Hyman, who believes paid and unpaid work should be balanced between a couple, accepts there are areas where men suffer disadvantage, citing free-funding for breast cancer screening and paid prostate checks as an example and an initiative that Hyman would happily support. She also acknowledges the sexual harassment stigmatism that comes with male teachers. “I do think that’s a shame,” she says.
But this is where her sympathy ends. On education, Hyman adds “there are quite simple things, like a primary school teacher is not very well paid and men tend not to go when they’re not going to be well paid. You can’t blame women for that.”
“There’s clear evidence that if you take, for example, management, men are more likely to push for higher wages. For people doing the same job where it’s more of an individual bargaining stuff … men are more educated towards selling themselves and making the most of their CV.”
But Hyman believes women’s greatest disadvantage is the responsibility of child-rearing, which she argues, women still make more sacrifices for than men. “As with men anywhere else, they don’t take much time out to have their kids, so they have a chance to get to the top.”
So what does Hyman advise as a solution? Well, more feminism. “I think it’s a slow and steady thing rather than a ‘one size fits all’ or ‘wave a magic wand’ thing. I think violence is one of the major issues still and again the cultural issues around it. And then it’s a gradual working away at the whole business of paid and unpaid work and the best way of arranging our lives around that.”

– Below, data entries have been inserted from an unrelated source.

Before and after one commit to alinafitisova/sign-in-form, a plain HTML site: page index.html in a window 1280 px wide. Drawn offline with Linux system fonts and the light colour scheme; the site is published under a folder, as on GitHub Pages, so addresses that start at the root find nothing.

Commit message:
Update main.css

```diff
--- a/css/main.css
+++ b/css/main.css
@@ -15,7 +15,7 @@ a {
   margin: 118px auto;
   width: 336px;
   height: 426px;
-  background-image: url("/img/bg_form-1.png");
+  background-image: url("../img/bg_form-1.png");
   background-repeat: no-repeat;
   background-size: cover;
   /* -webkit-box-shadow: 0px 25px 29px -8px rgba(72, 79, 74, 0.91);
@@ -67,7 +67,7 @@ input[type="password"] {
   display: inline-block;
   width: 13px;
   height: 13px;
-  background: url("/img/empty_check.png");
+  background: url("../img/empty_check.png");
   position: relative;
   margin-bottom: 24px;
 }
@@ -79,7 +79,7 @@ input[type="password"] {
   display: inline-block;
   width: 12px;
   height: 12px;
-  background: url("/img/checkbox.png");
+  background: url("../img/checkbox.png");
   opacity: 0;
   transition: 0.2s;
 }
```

“Good feminist policies should actually advantage women, men and children. They’re about trying to make a fairer world generally and a world where traditional gender stereotypes are reduced … it would be a better world if the world was more balanced. So it shouldn’t be a war, but unfortunately, both sides and media coverage have at times made it a war. Feminism, properly interpreted, shouldn’t be a threat to men. They often see it that way, but it shouldn’t be. And unfortunately, I think the men’s movement really has been a big backlash that has been anti-feminist and often anti-women. And I don’t think it needs to be.”

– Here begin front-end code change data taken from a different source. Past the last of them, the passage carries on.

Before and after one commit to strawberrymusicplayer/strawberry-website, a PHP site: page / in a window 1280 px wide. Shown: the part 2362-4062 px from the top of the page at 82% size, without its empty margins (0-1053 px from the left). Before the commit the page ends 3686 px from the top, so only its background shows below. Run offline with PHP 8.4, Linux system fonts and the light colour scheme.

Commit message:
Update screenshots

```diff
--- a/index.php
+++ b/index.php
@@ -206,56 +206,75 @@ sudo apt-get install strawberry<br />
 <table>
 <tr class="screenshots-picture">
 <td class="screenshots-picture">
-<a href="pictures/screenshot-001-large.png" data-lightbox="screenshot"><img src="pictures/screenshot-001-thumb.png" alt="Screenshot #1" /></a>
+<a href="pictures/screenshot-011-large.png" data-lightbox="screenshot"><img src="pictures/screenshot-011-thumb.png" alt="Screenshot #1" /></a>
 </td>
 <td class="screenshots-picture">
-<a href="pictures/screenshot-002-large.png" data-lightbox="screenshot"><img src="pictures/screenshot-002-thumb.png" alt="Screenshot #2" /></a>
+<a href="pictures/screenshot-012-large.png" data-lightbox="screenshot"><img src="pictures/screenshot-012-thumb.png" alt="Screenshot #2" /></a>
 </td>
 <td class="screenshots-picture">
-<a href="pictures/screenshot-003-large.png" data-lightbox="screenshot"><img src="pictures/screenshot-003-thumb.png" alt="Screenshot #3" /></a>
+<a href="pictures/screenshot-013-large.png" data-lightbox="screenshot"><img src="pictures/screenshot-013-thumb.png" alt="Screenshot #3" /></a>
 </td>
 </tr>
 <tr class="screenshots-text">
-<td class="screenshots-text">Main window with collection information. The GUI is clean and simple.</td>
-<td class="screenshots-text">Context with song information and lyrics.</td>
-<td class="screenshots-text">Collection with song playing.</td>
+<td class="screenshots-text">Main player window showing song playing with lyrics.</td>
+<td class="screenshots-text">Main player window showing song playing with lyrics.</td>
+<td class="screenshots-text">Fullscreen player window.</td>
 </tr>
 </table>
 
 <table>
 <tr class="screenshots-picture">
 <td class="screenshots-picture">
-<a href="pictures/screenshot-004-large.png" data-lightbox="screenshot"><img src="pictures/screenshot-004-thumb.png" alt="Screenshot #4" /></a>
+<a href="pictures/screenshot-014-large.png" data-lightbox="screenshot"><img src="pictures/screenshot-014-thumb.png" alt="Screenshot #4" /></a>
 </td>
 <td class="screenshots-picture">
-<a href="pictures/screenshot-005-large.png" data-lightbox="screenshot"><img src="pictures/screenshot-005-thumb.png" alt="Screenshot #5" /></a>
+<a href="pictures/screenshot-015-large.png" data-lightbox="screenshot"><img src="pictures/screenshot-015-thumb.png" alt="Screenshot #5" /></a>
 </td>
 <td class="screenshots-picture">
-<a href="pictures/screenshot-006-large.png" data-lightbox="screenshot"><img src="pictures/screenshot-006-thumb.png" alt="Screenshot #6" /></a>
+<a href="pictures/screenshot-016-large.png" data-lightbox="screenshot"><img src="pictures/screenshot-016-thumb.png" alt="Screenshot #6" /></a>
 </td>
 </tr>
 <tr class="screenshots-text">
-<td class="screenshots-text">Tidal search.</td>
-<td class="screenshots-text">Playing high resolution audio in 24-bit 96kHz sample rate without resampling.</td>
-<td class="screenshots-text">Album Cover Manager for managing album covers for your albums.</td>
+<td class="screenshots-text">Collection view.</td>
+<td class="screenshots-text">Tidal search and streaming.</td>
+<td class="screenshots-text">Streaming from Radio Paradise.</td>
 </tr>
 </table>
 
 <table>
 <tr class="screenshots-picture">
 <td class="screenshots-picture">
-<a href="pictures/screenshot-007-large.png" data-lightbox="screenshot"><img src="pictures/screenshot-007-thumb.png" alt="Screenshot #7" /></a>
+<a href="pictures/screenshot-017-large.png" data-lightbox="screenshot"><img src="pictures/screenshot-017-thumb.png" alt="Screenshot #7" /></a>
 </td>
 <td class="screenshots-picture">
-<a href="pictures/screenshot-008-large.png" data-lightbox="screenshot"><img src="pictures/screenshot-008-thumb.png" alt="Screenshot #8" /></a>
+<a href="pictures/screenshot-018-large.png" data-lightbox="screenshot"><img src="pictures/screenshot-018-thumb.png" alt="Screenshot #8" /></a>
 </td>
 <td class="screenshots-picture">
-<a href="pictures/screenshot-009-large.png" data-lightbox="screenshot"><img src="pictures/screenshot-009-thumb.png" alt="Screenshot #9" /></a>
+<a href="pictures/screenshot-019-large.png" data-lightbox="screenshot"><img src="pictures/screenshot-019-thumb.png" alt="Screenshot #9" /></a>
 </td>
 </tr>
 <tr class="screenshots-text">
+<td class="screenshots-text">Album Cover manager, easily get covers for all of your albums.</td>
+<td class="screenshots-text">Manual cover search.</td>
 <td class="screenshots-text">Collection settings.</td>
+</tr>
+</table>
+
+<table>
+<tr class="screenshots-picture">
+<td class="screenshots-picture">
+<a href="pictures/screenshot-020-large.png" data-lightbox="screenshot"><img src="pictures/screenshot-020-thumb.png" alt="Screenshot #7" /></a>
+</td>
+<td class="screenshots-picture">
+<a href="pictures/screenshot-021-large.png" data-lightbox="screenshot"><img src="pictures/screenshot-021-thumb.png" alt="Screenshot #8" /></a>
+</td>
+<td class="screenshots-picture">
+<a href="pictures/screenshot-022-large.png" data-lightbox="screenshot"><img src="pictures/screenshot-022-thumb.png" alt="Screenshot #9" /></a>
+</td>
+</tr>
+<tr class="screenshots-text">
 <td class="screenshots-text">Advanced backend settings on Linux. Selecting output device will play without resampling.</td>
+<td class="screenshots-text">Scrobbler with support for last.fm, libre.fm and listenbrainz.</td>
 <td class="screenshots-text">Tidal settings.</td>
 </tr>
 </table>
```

“People say women should behave more like men. I sometimes say it would be better if more men behaved like women.”
But this is something Bagnall will never accept. “We always said during the feminist revolution that men needed to show their emotions more. And when we do, you’re on a guilt trip, you’re an abuser of some kind, or you’re not appropriate, or whatever it is.”
But ultimately, Bagnall is hopeful that New Zealand can achieve his type of balance in the future. “I’m an optimistic individual and I have hope. But we have a long way to go before the equality that enshrines human rights in a constitution. I am hopeful that we will turn around to each other … and we’ll say to each other, ‘yeah, we’re all in the same country, let’s have the same law for everybody, and let’s have a constitutional court that not only gives advice to the government, but can enforce something under the law.”